Cerebral Blood Flow Changes in Elderly Hypertensive Patients and Cognitive Functions
To the Editor:
We read with interest the article by Beason-Held et al published in the June issue of Stroke.1 Fourteen treated hypertensive patients and 14 age-matched healthy controls, aged 70.8±7.4 SD years at entry, are examined. The authors, using repeated positron-emission tomography, have found that hypertension is associated with longitudinal regional cerebral blood flow (rCBF) changes, assessed over a period of 6 years, which differ from healthy controls. In hypertensive patients, greater rCBF decreases are observed in prefrontal, anterior cingulate, occipital areas and hippocampus in comparison with controls. However, relevant cognitive impairments are not demonstrated. The duration of hypertension is found to contribute significantly to the rCBF changes over time.
Previous studies of the rCBF in hypertensive patients without cerebrovascular disease also report reductions in blood flow more marked in the frontal, temporal and parietal regions. The perfusion abnormalities are more severe in untreated, compared with treated subjects.2–4 It has been suggested that blood pressure control may preserve the global cerebral perfusion and reduce the cerebrovascular resistance.4

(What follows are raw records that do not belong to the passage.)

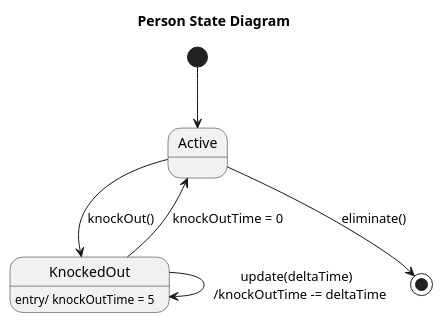
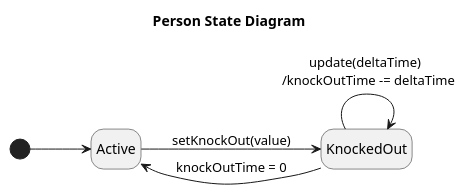
Before and after one commit to sn4k3ch4rm3r/logarlec: the diagram in docs/diagrams/state/person-state.puml, drawn with PlantUML. The commit also changed 9 other files, not shown here.

```diff
--- a/docs/diagrams/state/person-state.puml
+++ b/docs/diagrams/state/person-state.puml
@@ -1,13 +1,11 @@
 @startuml person
 title Person State Diagram
+hide empty description
+left to right direction
 
 [*] --> Active
-Active --> KnockedOut: knockOut()
+Active --> KnockedOut: setKnockOut(value)
 KnockedOut --> Active: knockOutTime = 0
 KnockedOut --> KnockedOut: update(deltaTime) \n /knockOutTime -= deltaTime
 
-Active --> [*]: eliminate()
-
-KnockedOut: entry/ knockOutTime = 5
-
 @enduml
```
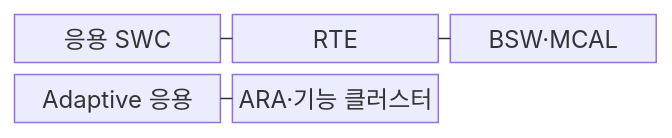
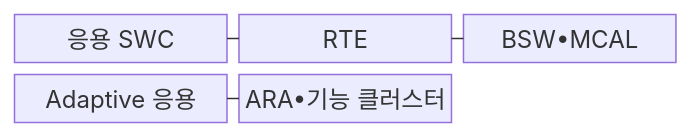
The first of 2 diagrams in src/content/docs/notes/02-hardware/067_autosar.md (agnusdei1207/knowledge-base), drawn with Mermaid before and after one commit. The commit also changed other lines of this file and 953 other files, not shown here.

````diff
--- a/src/content/docs/notes/02-hardware/067_autosar.md
+++ b/src/content/docs/notes/02-hardware/067_autosar.md
@@ -68,12 +68,12 @@
 ```mermaid
 block
   columns 3
   A["응용 SWC"]
   B["RTE"]
-  C["BSW·MCAL"]
+  C["BSW•MCAL"]
   D["Adaptive 응용"]
-  E["ARA·기능 클러스터"]
+  E["ARA•기능 클러스터"]
   A --- B
   B --- C
   D --- E
 ```
````
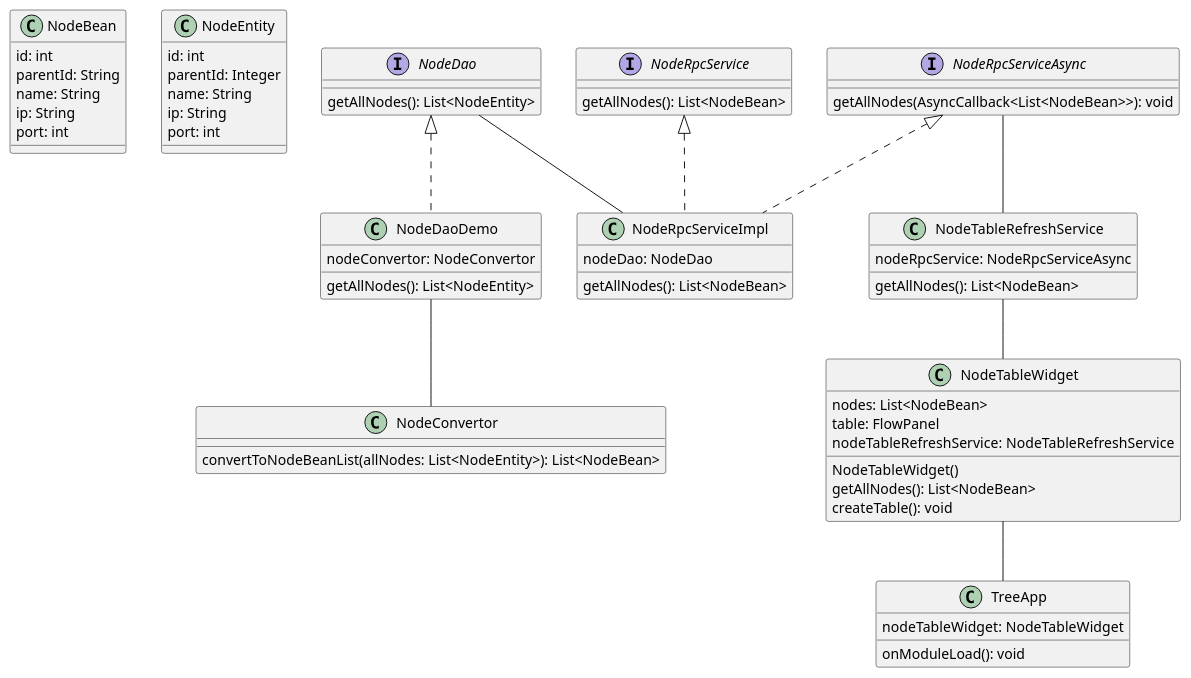
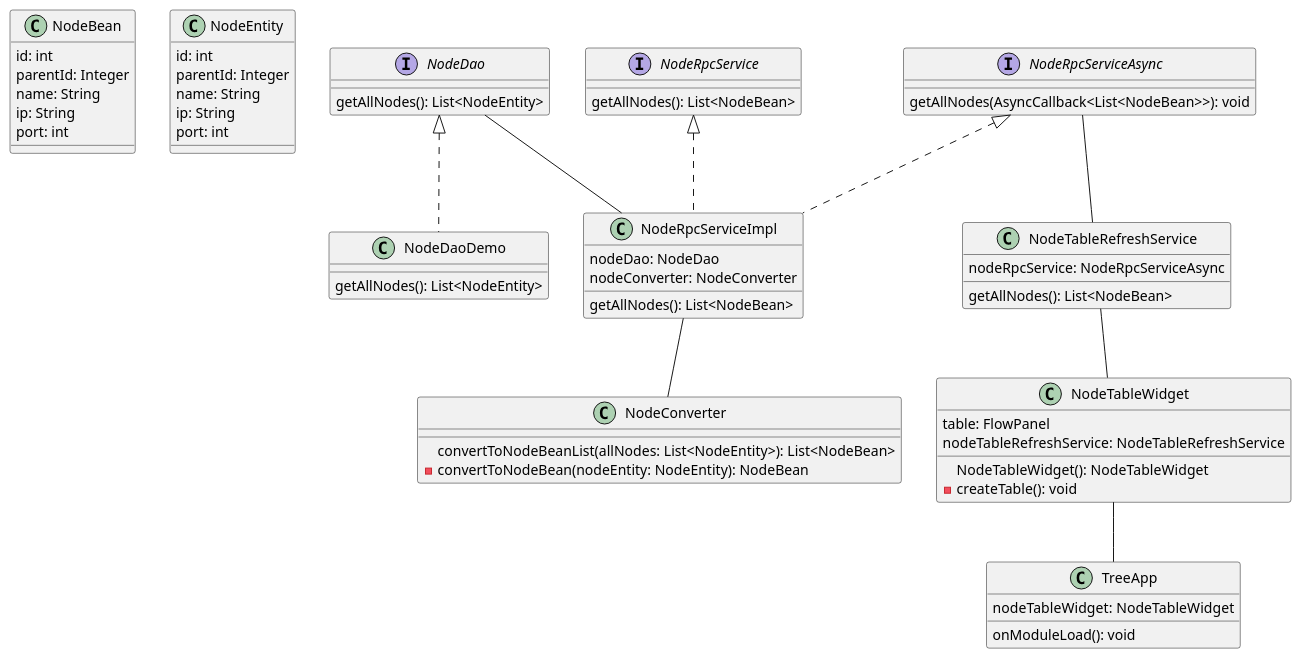
The diagram in docs/class-diagram.puml (dbespa/gwt-tree), drawn with PlantUML before and after one commit. The commit also changed 9 other files, not shown here.

Commit message:
Исправлены диаграммы

```diff
--- a/docs/class-diagram.puml
+++ b/docs/class-diagram.puml
@@ -1,80 +1,76 @@
-@startuml
+@startuml class-diagram
 
 class NodeBean {
     id: int
-    parentId: String
+    parentId: Integer
     name: String
     ip: String
     port: int
 }
 
 class NodeEntity {
     id: int
     parentId: Integer
     name: String
     ip: String
     port: int
 }
 
 interface NodeDao {
     getAllNodes(): List<NodeEntity>    
 }
 
 class NodeDaoDemo {
-    nodeConvertor: NodeConvertor
-
     getAllNodes(): List<NodeEntity>
 }
 
-class NodeConvertor {
+class NodeConverter {
     convertToNodeBeanList(allNodes: List<NodeEntity>): List<NodeBean>
+    -convertToNodeBean(nodeEntity: NodeEntity): NodeBean
 }
 
 class NodeRpcServiceImpl {
     nodeDao: NodeDao
+    nodeConverter: NodeConverter
 
     getAllNodes(): List<NodeBean>
 }
 
 interface NodeRpcService {
     getAllNodes(): List<NodeBean>
 }
 
 interface NodeRpcServiceAsync {
     getAllNodes(AsyncCallback<List<NodeBean>>): void   
 }
 
 class NodeTableRefreshService {
     nodeRpcService: NodeRpcServiceAsync
 
     getAllNodes(): List<NodeBean>
 }
 
 class NodeTableWidget {
-    nodes: List<NodeBean>
     table: FlowPanel
     nodeTableRefreshService: NodeTableRefreshService
 
-    NodeTableWidget()
-    getAllNodes(): List<NodeBean>
-    createTable(): void
+    NodeTableWidget(): NodeTableWidget
+    -createTable(): void
 }
 
 class TreeApp {
     nodeTableWidget: NodeTableWidget
     onModuleLoad(): void
 }
 
 NodeDao <|.. NodeDaoDemo
-
-NodeDaoDemo -- NodeConvertor
-
 NodeRpcService <|.. NodeRpcServiceImpl
 NodeRpcServiceAsync <|.. NodeRpcServiceImpl
 
+NodeRpcServiceImpl -- NodeConverter
 NodeDao -- NodeRpcServiceImpl
 NodeRpcServiceAsync -- NodeTableRefreshService
 NodeTableRefreshService -- NodeTableWidget
 NodeTableWidget -- TreeApp
 
 @enduml
```
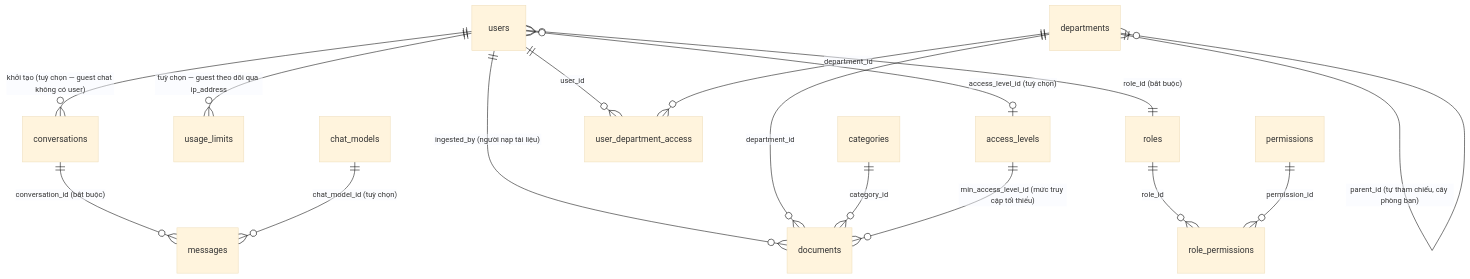
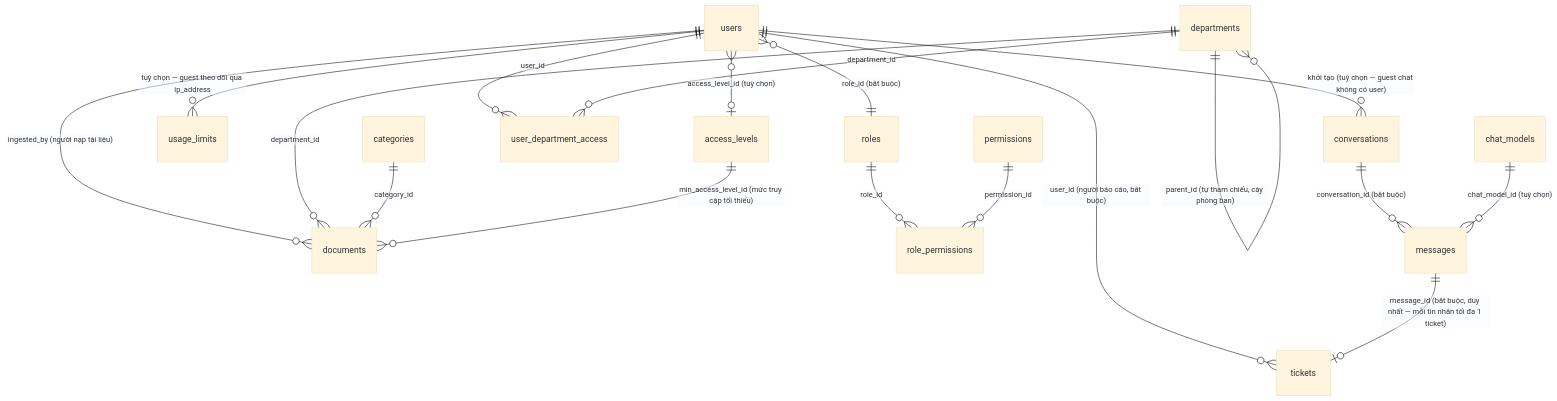
One commit to IUH-UniSage/unisage-backend changed the diagram in docs/design/0001-erd.md. Above: the diagram before and after it, drawn with Mermaid (base theme). The commit also changed other lines of this file and 25 other files, not shown here.

First line of the commit message:
feat(ticket): [UNISAGE-82] add support ticket API and message ticketId

````diff
--- a/docs/design/0001-erd.md
+++ b/docs/design/0001-erd.md
@@ -13,22 +13,25 @@
 ```mermaid
 erDiagram
     users ||--o{ conversations : "khởi tạo (tuỳ chọn — guest chat không có user)"
     users ||--o{ documents : "ingested_by (người nạp tài liệu)"
     users ||--o{ usage_limits : "tuỳ chọn — guest theo dõi qua ip_address"
     users }o--|| roles : "role_id (bắt buộc)"
     users }o--o| access_levels : "access_level_id (tuỳ chọn)"
     users ||--o{ user_department_access : "user_id"
 
     roles ||--o{ role_permissions : "role_id"
     permissions ||--o{ role_permissions : "permission_id"
 
     departments ||--o{ documents : "department_id"
     departments ||--o{ user_department_access : "department_id"
     departments ||--o{ departments : "parent_id (tự tham chiếu, cây phòng ban)"
 
     categories ||--o{ documents : "category_id"
     access_levels ||--o{ documents : "min_access_level_id (mức truy cập tối thiểu)"
 
     conversations ||--o{ messages : "conversation_id (bắt buộc)"
     chat_models ||--o{ messages : "chat_model_id (tuỳ chọn)"
+
+    users ||--o{ tickets : "user_id (người báo cáo, bắt buộc)"
+    messages ||--o| tickets : "message_id (bắt buộc, duy nhất — mỗi tin nhắn tối đa 1 ticket)"
 ```
````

In patients with essential hypertension, without a history of stroke, quantitative volumetric MRI shows atrophies in the thalamic nuclei and temporal lobes, attended with poor memory performance. It is also found that hypertension exacerbates the brain atrophies because of advanced age. The strongest interaction of age and hypertension has been observed in the temporal and occipital lobes.5 Besides, it has been shown that hypertension in older subjects without overt vascular disease is associated with cognitive impairment.6 It is also found that older hypertensive patients display a cognitive impairment more pronounced in those with poorly controlled blood pressure.7
However, Beason-Held et al have not observed cognitive impairment in their hypertensive patients without other vascular risk factors, even in advanced age, although the blood pressure has not been adequately controlled. Undoubtedly, pathogenesis of vascular cognitive impairment is multifactorial, but the interaction of hypertension and age in their occurrence is well documented. The small sample size of this study has also hampered the evaluation of different antihypertensive drug effects over time. Because of a lack of MRI, cerebral small vessel lesions, often seen in hypertension, cannot be discussed. Despite the limitations of this study, the patterns of longitudinal rCBF changes in elderly hypertensive patients could be considered a subclinical stage of cognitive impairment.
Beason-Held LL, Moghekar A, Zonderman AB, Kraut MA, Resnick SM. Longitudinal changes in cerebral blood flow in the older hypertensive brain. Stroke. 2007; 38: 1766–1773.
Meyer JS, Rogers RL, Mortel KF. Prospective analysis of long term control of mild hypertension on cerebral blood flow. Stroke. 1985; 16: 985–990.
Nobili F, Rodriguez G, Marenco S, De Carli F, Gambaro M, Castello C, Pontremoli R, Rosadini G. Regional cerebral blood flow in chronic hypertension: a correlative study. Stroke. 1993; 24: 1148–1153.
Strassburger TL, Lee HC, Daly EM, Szczepanik J, Krasuski JS, Mentis MJ, Salerno JA, DeCarli C, Schapiro MB, Alexander GE. Interactive effects of age and hypertension on volumes of brain structures. Stroke. 1997; 28: 1410–1417.
Harrington F, Saxby BK, McKeith IG, Wesnes K, Ford GA. Cognitive performance in hypertensive and normotensive older subjects. Hypertension. 2000; 36: 1079–1082.